Immediately upon its heels, then, came another truth, with a close reality that shocked her. She saw that jealousy was not confined to the human and animal world alone, but ran though all creation. The Vegetable Kingdom knew it too. So-called inanimate nature shared it with the rest. Trees felt it. This Forest just beyond the window--standing there in the silence of the autumn evening across the little lawn--this Forest understood it equally. The remorseless, branching power that sought to keep exclusively for itself the thing it loved and needed, spread like a running desire through all its million leaves and stems and roots. In humans, of course, it was consciously directed; in animals it acted with frank instinctiveness; but in trees this jealousy rose in some blind tide of impersonal and unconscious wrath that would sweep opposition from its path as the wind sweeps powdered snow from the surface of the ice. Their number was a host with endless reinforcements, and once it realized its passion was returned the power increased.... Her husband loved the trees.... They had become aware of it.... They would take him from her in the end....

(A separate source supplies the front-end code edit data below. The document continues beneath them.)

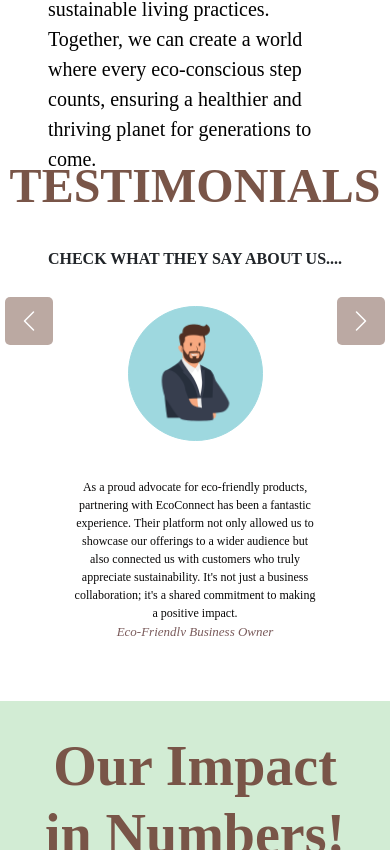
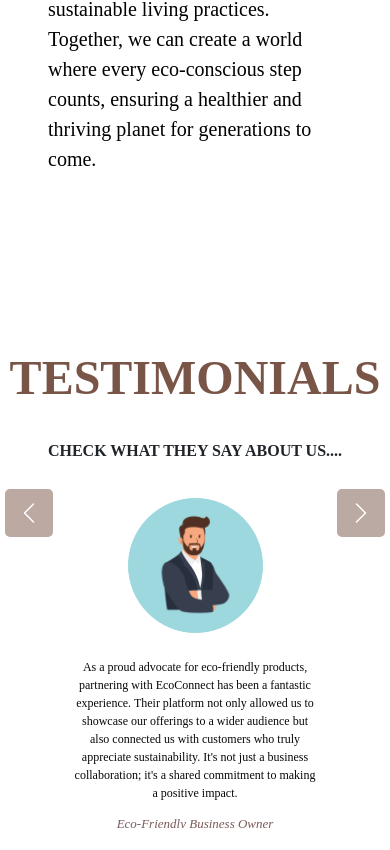
Before and after one commit to Saretta23/EcoConnect-Web-Design, a plain HTML site: page index.html in a window 390 px wide. Shown: the part 1150-2000 px from the top of the page. Drawn offline with nearby package versions, Linux system fonts and the light colour scheme; a web font is replaced by a local one.

Commit message:
modified media queries

```diff
--- a/css/web.css
+++ b/css/web.css
@@ -283,7 +283,7 @@
   }
 
   .col-center{
-    padding-top: 16rem;
+    padding-top: 35rem!important;
   }
 
   .col-center h1 {
@@ -294,7 +294,7 @@
 
   .carousel-caption p.testimonial  {
     font-size: 12px !important;
-    margin: -8px -34px;
+    margin: 14px -34px;
   }
 
   .carousel .overview{
@@ -367,7 +367,7 @@
 }
 
 .carousel-caption p.testimonial {
-  padding: 30px 0 10px;
+  padding: 30px 0 0px;
   color: #090808;
   font-size: 18px;
 
```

Then, while she heard his footsteps in the hall and the closing of the front door, she saw a third thing clearly;--realized the widening of the gap between herself and him. This other love had made it. All these weeks of the summer when she felt so close to him, now especially when she had made the biggest sacrifice of her life to stay by his side and help him, he had been slowly, surely--drawing away. The estrangement was here and now--a fact accomplished. It had been all this time maturing; there yawned this broad deep space between them. Across the empty distance she saw the change in merciless perspective. It revealed his face and figure, dearly-loved, once fondly worshipped, far on the other side in shadowy distance, small, the back turned from her, and moving while she watched--moving away from her.
They had their tea in silence then. She asked no questions, he volunteered no information of his day. The heart was big within her, and the terrible loneliness of age spread through her like a rising icy mist. She watched him, filling all his wants. His hair was untidy and his boots were caked with blackish mud. He moved with a restless, swaying motion that somehow blanched her cheek and sent a miserable shivering down her back. It reminded her of trees. His eyes were very bright.
He brought in with him an odor of the earth and forest that seemed to choke her and make it difficult to breathe; and--what she noticed with a climax of almost uncontrollable alarm--upon his face beneath the lamplight shone traces of a mild, faint glory that made her think of moonlight falling upon a wood through speckled shadows. It was his new-found happiness that shone there, a happiness uncaused by her and in which she had no part.
In his coat was a spray of faded yellow beech leaves. "I brought this from the Forest to you," he said, with all the air that belonged to his little acts of devotion long ago. And she took the spray of leaves mechanically with a smile and a murmured "thank you, dear," as though he had unknowingly put into her hands the weapon for her own destruction and she had accepted it.
And when the tea was over and he left the room, he did not go to his study, or to change his clothes. She heard the front door softly shut behind him as he again went out towards the Forest.
A moment later she was in her room upstairs, kneeling beside the bed--the side she slept on--and praying wildly through a flood of tears that God would save and keep him to her. Wind brushed the window panes behind her while she knelt.